◆ Task statement
Could you show each line of the records that contains the word "flexDirection"?

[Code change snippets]
☆ ☆ ☆

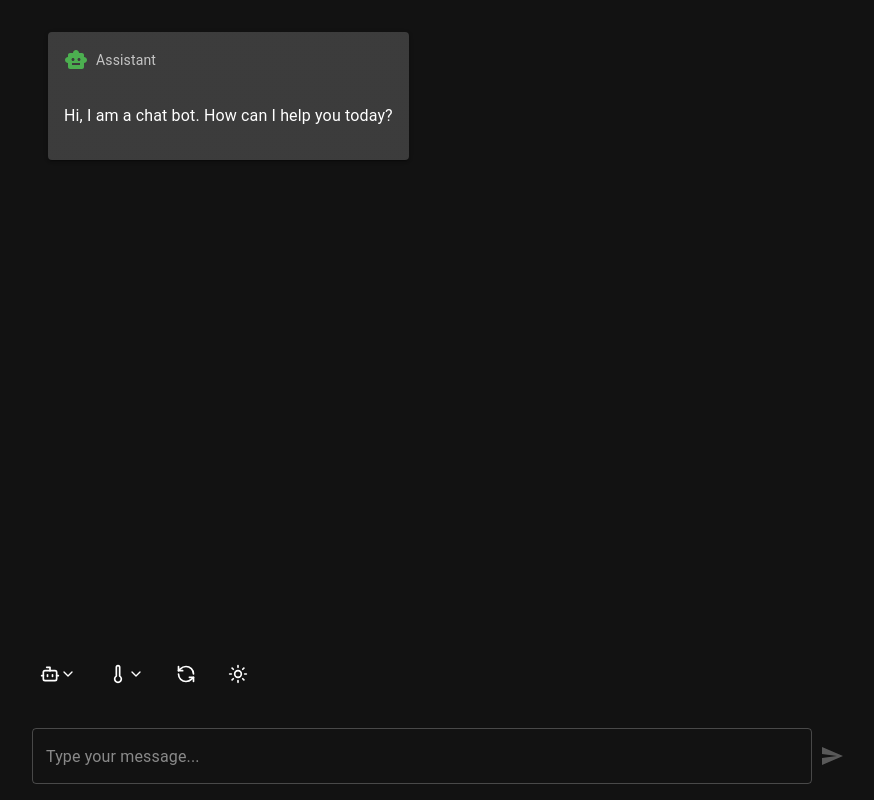
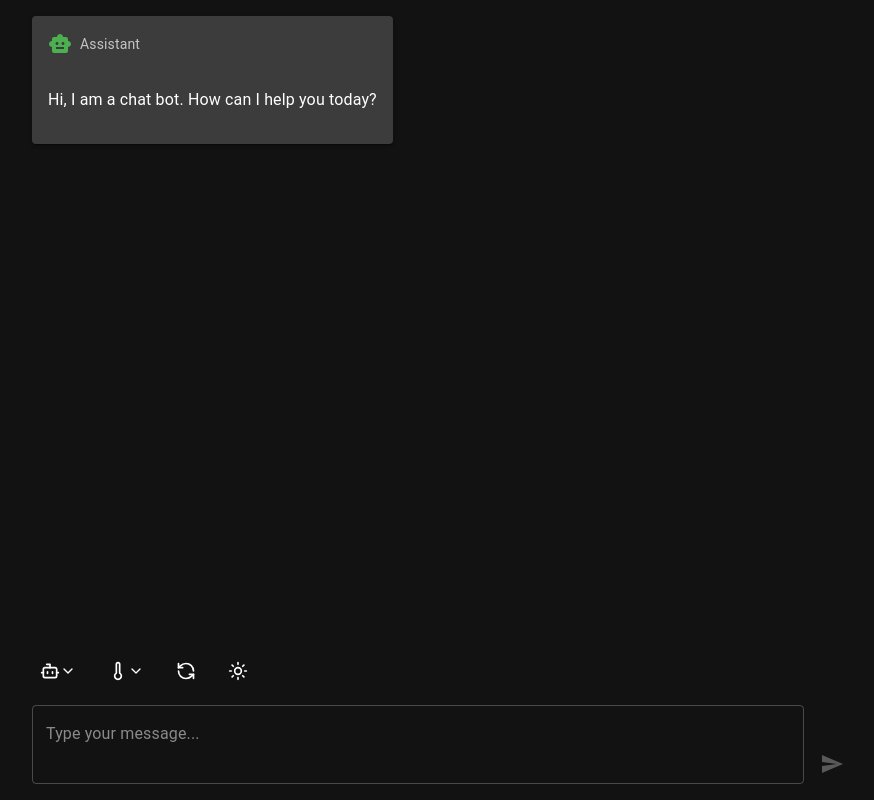
Before and after one commit to IndrajeetPatil/chatgpt-clone, a Next.js app in the folder frontend/: page /chat in a window 1280 px wide. Shown: the whole page, without its empty margins (198-1072 px from the left). Built offline with nearby package versions, Linux system fonts and the light colour scheme.

Commit message:
make the user input more inutitive

```diff
--- a/frontend/app/chat/page.tsx
+++ b/frontend/app/chat/page.tsx
@@ -48,31 +48,20 @@ export default function Home() {
     assistantIsLoading,
   } = useAssistantResponse();
 
-  const theme = createTheme({
-    palette: {
-      mode: darkMode ? "dark" : "light",
-    },
-  });
+  const theme = createTheme({ palette: { mode: darkMode ? "dark" : "light" } });
 
   const handleSendMessage = async (message: string) => {
-    const newMessage: Message = { role: "user", content: message };
-    setMessages([...messages, newMessage]);
+    setMessages([...messages, { role: "user", content: message }]);
     setLastPrompt(message);
-
-    await triggerAssistantResponse({
-      model,
-      temperature,
-      prompt: message,
-    });
+    await triggerAssistantResponse({ model, temperature, prompt: message });
   };
 
   useEffect(() => {
     if (assistantResponse) {
-      const assistantMessage: Message = {
-        role: "assistant",
-        content: assistantResponse.response,
-      };
-      setMessages((prev) => [...prev, assistantMessage]);
+      setMessages((prev) => [
+        ...prev,
+        { role: "assistant", content: assistantResponse.response },
+      ]);
     }
   }, [assistantResponse]);
 
@@ -86,37 +75,15 @@ export default function Home() {
     }
   };
 
-  const toggleTheme = () => {
-    setDarkMode(!darkMode);
-  };
-
   return (
     <ThemeProvider theme={theme}>
       <CssBaseline />
-      <Container maxWidth="md">
-        <Box
-          sx={{
-            height: "100vh",
-            display: "flex",
-            flexDirection: "column",
-          }}
+      <Container
+        maxWidth="md"
+        sx={{ height: "100vh", display: "flex", flexDirection: "column" }}
       >
-          <Box
-            sx={{
-              flexGrow: 1,
-              overflowY: "auto",
-              p: 2,
-            }}
-          >
-            <Box
-              sx={{
-                p: 2,
-                maxHeight: "100%",
-                display: "flex",
-                flexDirection: "column",
-                overflowY: "auto",
-              }}
-            >
+        {/* Chat Messages */}
+        <Box sx={{ flexGrow: 1, overflowY: "auto", p: 2 }}>
           <Stack spacing={2}>
             {messages.map((message, index) =>
               message.role === "user" ? (
@@ -129,32 +96,16 @@ export default function Home() {
                 />
               )
             )}
-                {assistantIsLoading && (
-                  <Box
-                    sx={{ display: "flex", justifyContent: "center", mt: 2 }}
-                  >
-                    <CircularProgress />
-                  </Box>
-                )}
+            {assistantIsLoading && <CircularProgress />}
             {assistantError && (
-                  <Alert severity="error">
-                    Error: {assistantError.message}
-                  </Alert>
+              <Alert severity="error">Error: {assistantError.message}</Alert>
             )}
           </Stack>
         </Box>
-          </Box>
 
-          <Box
-            sx={{
-              height: "20vh",
-              display: "flex",
-              flexDirection: "column",
-              justifyContent: "space-between",
-              p: 2,
-            }}
-          >
-            <Stack direction="row" spacing={2}>
+        {/* Control Panel */}
+        <Box sx={{ p: 2 }}>
+          <Stack direction="row" spacing={2} sx={{ mb: 2 }}>
             <AssistantModelParameter model={model} setModel={setModel} />
             <AssistantTemperatureParameter
               temperature={temperature}
@@ -169,18 +120,14 @@ export default function Home() {
               </IconButton>
             </Tooltip>
             <Tooltip
-                title={
-                  darkMode ? "Switch to Light Mode" : "Switch to Dark Mode"
-                }
+              title={darkMode ? "Switch to Light Mode" : "Switch to Dark Mode"}
             >
-                <IconButton onClick={toggleTheme}>
+              <IconButton onClick={() => setDarkMode(!darkMode)}>
                 {darkMode ? <Sun size={20} /> : <Moon size={20} />}
               </IconButton>
             </Tooltip>
           </Stack>
-
           <ChatInput onSendMessage={handleSendMessage} />
-          </Box>
         </Box>
       </Container>
     </ThemeProvider>
--- a/frontend/components/messages/ChatInput.tsx
+++ b/frontend/components/messages/ChatInput.tsx
@@ -1,5 +1,4 @@
-import React, { useState } from "react";
-
+import React, { useState, KeyboardEvent } from "react";
 import SendIcon from "@mui/icons-material/Send";
 import { Box, IconButton, TextField } from "@mui/material";
 
@@ -12,9 +11,20 @@ const ChatInput: React.FC<ChatInputProps> = ({ onSendMessage }) => {
 
   const handleSubmit = (event: React.FormEvent) => {
     event.preventDefault();
+    sendMessage();
+  };
+
+  const sendMessage = () => {
     if (message.trim()) {
       onSendMessage(message.trim());
       setMessage("");
+    }
+  };
+
+  const handleKeyDown = (event: KeyboardEvent<HTMLDivElement>) => {
+    if (event.key === "Enter" && !event.shiftKey) {
+      event.preventDefault();
+      sendMessage();
     }
   };
 
@@ -23,15 +33,19 @@ const ChatInput: React.FC<ChatInputProps> = ({ onSendMessage }) => {
       component="form"
       onSubmit={handleSubmit}
       display="flex"
-      alignItems="center"
+      alignItems="flex-end"
       mt={2}
     >
       <TextField
+        multiline
         fullWidth
         placeholder="Type your message..."
+        rows={2}
+        maxRows={4}
         value={message}
-        multiline={true}
         onChange={(e) => setMessage(e.target.value)}
+        onKeyDown={handleKeyDown}
+        sx={{ mr: 1 }}
       />
       <IconButton type="submit" color="primary" disabled={!message.trim()}>
         <SendIcon />
```
Also changed, not shown: 2 other files (tests, documents, lock files or other folders). Lines whose indentation alone changed are shown as unchanged.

☆ ☆ ☆

◆ The completed task
-            flexDirection: "column",
+        sx={{ height: "100vh", display: "flex", flexDirection: "column" }}
-                flexDirection: "column",
-              flexDirection: "column",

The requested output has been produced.